*** Block opens ***

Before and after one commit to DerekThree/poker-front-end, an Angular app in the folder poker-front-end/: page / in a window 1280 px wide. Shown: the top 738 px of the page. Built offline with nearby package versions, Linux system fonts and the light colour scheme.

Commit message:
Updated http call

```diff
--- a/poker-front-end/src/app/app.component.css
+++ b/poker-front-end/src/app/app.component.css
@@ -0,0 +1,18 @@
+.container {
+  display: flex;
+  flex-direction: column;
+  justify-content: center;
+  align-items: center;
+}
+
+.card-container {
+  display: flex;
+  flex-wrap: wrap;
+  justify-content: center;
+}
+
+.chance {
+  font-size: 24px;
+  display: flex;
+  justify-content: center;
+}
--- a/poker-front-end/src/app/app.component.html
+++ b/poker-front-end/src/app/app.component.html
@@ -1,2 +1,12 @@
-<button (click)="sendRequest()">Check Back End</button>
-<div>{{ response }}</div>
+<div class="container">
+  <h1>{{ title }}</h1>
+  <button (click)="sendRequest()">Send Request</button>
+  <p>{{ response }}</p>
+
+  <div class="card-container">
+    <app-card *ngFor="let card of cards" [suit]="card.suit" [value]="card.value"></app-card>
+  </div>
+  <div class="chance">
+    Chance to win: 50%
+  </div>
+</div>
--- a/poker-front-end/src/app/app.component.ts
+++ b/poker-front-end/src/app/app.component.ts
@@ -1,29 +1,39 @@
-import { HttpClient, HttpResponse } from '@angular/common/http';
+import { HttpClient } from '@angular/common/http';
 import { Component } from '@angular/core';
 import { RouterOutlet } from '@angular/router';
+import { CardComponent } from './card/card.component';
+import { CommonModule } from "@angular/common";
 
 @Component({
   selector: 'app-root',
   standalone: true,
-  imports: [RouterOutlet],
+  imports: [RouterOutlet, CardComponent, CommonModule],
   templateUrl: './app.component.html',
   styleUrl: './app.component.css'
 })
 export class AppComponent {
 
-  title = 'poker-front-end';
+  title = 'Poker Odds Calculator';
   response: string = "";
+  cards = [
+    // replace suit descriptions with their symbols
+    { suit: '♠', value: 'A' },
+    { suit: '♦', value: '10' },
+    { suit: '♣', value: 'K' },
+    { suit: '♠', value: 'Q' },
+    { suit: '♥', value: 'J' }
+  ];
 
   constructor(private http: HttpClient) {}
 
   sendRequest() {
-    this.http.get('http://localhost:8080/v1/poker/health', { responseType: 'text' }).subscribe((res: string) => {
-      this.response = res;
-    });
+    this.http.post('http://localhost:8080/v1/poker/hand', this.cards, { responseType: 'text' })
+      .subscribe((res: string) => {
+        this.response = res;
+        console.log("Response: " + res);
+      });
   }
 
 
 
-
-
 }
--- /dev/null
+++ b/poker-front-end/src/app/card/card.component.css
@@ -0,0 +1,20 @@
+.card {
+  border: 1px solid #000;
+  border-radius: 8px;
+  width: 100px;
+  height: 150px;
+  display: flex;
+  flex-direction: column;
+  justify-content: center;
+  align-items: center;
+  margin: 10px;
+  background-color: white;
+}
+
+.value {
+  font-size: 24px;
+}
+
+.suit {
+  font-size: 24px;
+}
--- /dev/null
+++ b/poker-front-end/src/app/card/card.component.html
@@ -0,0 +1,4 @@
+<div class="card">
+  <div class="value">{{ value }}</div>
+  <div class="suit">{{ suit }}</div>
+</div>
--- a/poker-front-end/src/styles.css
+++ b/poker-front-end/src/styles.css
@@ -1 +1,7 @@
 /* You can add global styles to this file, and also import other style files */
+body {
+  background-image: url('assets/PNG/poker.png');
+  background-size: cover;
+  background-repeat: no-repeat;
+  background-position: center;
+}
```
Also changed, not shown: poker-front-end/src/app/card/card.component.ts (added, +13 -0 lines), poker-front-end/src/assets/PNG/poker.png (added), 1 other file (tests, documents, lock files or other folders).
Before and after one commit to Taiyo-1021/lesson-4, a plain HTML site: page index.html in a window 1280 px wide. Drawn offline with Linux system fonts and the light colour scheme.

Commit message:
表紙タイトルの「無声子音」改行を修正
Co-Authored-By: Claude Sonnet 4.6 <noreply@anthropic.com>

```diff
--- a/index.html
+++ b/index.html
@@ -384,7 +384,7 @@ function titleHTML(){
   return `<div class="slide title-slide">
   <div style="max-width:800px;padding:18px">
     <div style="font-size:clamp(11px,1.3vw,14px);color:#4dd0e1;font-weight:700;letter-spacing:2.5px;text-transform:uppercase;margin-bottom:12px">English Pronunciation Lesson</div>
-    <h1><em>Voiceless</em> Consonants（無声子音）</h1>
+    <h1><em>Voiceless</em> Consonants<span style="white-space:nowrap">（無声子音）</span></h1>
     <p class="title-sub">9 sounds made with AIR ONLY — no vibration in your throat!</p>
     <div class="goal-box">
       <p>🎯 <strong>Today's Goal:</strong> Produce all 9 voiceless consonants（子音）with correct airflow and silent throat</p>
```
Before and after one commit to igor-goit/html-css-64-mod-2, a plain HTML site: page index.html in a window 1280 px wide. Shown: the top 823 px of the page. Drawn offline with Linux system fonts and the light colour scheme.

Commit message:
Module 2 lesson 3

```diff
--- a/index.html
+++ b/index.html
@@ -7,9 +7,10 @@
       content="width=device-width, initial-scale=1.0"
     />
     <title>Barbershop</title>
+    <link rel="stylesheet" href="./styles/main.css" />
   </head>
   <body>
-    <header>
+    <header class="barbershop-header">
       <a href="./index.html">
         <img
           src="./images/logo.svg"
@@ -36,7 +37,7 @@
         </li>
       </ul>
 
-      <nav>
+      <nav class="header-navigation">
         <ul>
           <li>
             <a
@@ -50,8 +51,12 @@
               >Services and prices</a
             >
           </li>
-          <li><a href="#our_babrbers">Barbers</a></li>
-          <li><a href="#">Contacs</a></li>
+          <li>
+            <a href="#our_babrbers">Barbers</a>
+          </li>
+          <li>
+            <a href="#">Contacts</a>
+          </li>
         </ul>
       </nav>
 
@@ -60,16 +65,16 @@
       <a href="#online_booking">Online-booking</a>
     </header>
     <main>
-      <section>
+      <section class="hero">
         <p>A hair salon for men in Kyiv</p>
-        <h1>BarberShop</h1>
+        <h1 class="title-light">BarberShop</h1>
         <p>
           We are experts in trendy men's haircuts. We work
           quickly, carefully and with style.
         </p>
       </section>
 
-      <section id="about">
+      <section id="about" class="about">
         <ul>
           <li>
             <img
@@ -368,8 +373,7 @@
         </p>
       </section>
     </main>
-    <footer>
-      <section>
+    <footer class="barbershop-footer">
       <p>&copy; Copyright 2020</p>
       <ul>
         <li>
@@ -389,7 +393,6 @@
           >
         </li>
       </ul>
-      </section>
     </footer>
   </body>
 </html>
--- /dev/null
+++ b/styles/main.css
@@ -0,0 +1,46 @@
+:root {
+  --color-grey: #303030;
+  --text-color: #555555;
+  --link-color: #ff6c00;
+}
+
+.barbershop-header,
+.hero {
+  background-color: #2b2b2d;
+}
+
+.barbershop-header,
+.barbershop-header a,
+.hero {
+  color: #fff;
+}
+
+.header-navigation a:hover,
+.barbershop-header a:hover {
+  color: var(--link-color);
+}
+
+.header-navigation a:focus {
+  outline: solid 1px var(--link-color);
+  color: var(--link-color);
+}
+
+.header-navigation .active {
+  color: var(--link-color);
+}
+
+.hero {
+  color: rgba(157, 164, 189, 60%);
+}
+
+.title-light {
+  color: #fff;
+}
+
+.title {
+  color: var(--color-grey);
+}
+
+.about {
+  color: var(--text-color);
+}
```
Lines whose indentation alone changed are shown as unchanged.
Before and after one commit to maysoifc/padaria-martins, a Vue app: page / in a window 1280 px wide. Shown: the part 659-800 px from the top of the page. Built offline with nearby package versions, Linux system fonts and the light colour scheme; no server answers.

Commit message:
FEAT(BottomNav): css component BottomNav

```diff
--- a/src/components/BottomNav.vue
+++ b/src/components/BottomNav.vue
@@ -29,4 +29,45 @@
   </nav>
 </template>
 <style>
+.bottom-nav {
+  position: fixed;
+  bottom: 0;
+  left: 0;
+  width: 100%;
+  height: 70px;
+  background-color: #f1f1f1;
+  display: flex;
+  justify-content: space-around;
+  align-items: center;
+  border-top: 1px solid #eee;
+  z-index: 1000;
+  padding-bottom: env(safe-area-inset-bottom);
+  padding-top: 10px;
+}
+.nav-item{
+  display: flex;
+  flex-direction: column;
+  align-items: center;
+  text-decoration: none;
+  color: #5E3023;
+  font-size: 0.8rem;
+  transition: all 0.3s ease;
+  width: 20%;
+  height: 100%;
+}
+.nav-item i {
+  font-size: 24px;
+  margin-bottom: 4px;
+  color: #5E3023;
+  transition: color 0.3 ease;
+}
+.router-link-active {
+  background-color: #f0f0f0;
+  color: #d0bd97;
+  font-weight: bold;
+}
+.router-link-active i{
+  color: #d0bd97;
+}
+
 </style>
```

*** Block closes ***

Task to carry out —
Locate all lines in the listing above with the word "footer" and copy them.

Solution to the exercise —
-    <footer>
+    <footer class="barbershop-footer">
     </footer>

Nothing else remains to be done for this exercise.